Posted on July 24, 2015

As electronics become more and more prevalent in our society, claims for lightning damage to electronics are increasing. Citing data from the Insurance Information Institute, Scott Lacourse reports that insured electronics losses from lightning totaled $14.9 billion in 2012. With the prevalence of lightning and electronic claims, adjusters need to know how to validate them and what information to gather.

Validating Lightning and Electronics Claims

Like all other insurance claims, adjusters need to validate lightning and electronics claims. Adjusters will sometimes find physical evidence of claims in the form of burnt wires, outlets or electronics. Depending on how recently the damage occurred, electronics may still smell burnt.

Though, a lack of obvious physical evidence of a lightning strike doesn’t invalidate a claim. Lightning can kill electronics without leaving a physical trace. Other signs of potential lightning damage include:

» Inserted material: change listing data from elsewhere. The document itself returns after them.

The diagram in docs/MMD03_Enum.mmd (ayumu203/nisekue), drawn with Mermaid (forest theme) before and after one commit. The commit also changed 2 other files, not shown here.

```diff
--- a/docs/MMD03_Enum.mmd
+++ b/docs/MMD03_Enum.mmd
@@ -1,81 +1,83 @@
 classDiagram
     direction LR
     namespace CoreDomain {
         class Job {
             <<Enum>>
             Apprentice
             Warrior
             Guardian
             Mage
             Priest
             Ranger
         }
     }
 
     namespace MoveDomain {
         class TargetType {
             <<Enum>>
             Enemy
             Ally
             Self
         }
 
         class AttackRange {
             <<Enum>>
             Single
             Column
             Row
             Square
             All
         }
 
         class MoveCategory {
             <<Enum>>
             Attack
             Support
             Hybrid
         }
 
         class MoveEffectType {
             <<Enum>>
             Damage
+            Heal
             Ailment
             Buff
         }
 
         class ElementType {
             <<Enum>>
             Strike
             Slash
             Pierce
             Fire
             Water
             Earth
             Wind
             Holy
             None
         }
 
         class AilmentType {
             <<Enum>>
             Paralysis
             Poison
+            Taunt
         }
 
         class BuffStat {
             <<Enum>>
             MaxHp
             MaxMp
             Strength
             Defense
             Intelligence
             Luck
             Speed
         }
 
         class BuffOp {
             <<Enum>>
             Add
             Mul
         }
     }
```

Gathering Information on Damaged Electronics

When lightning does strike and cause damage, adjusters usually need to gather information on two main electronics: televisions and computers. When looking at a damaged television, the brand and model number will provide all the details that are needed. For a computer, adjusters will also need to determine the computer’s hardware (e.g. hard drive, CPU, ram and audio card). Although computers also have model numbers, the same model can come in multiple configurations.

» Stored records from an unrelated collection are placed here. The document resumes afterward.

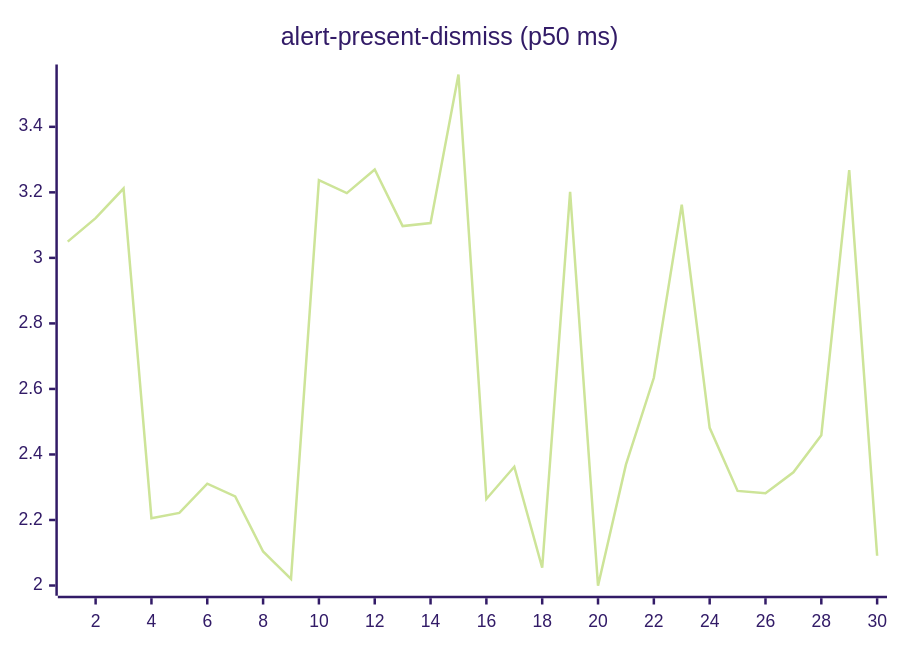
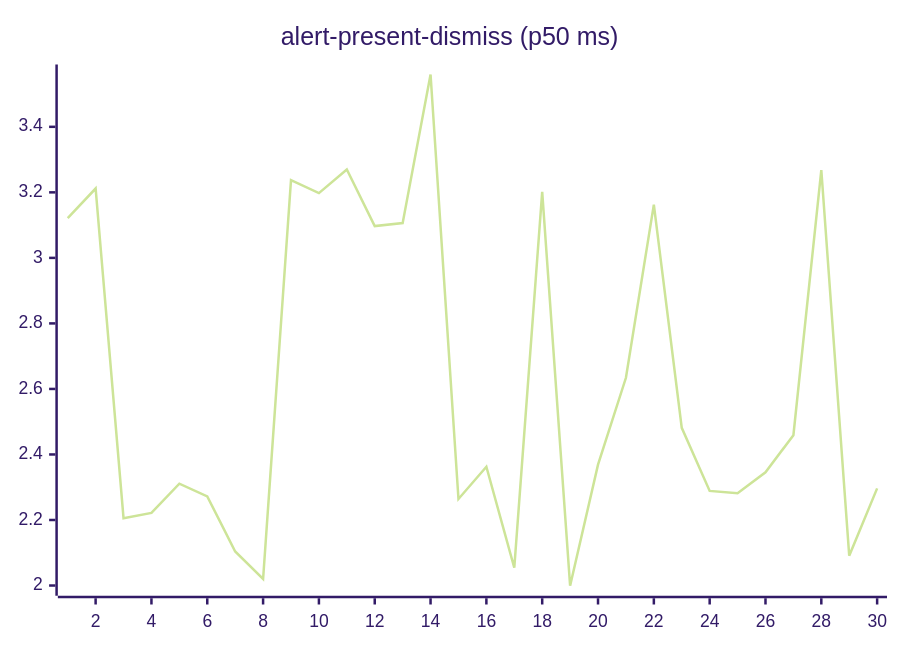
One commit to josha/Facet changed the second of 27 diagrams in README.md. Above: the diagram before and after it, drawn with Mermaid (forest theme). The commit also changed other lines of this file and 2 other files, not shown here.

````diff
--- a/README.md
+++ b/README.md
@@ -70,6 +70,6 @@
 ```mermaid
 xychart-beta
     title "alert-present-dismiss (p50 ms)"
     x-axis 1 --> 30
-    line [3.0496, 3.1212, 3.2117, 2.2054, 2.2216, 2.3109, 2.2722, 2.1040, 2.0200, 3.2371, 3.1976, 3.2697, 3.0970, 3.1061, 3.5597, 2.2642, 2.3626, 2.0543, 3.2013, 1.9993, 2.3689, 2.6340, 3.1626, 2.4814, 2.2888, 2.2819, 2.3455, 2.4588, 3.2682, 2.0908]
+    line [3.1212, 3.2117, 2.2054, 2.2216, 2.3109, 2.2722, 2.1040, 2.0200, 3.2371, 3.1976, 3.2697, 3.0970, 3.1061, 3.5597, 2.2642, 2.3626, 2.0543, 3.2013, 1.9993, 2.3689, 2.6340, 3.1626, 2.4814, 2.2888, 2.2819, 2.3455, 2.4588, 3.2682, 2.0908, 2.2965]
 ```
````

With lightning and electronics claims take a two-fold approach: validate the claim and identify the damaged electronics. You should then be able to settle claims quickly and efficiently. With complex losses the help of an electrical engineer or other experts can provide additional information about electronic devices.

  • Multiple damaged electronics (a strike rarely damages one computer or television)
  • Reports from neighbors of a storm
  • Positive data from a lightning strike report
  • Confirmation from an electrical engineer (this would only be required when processing large claims)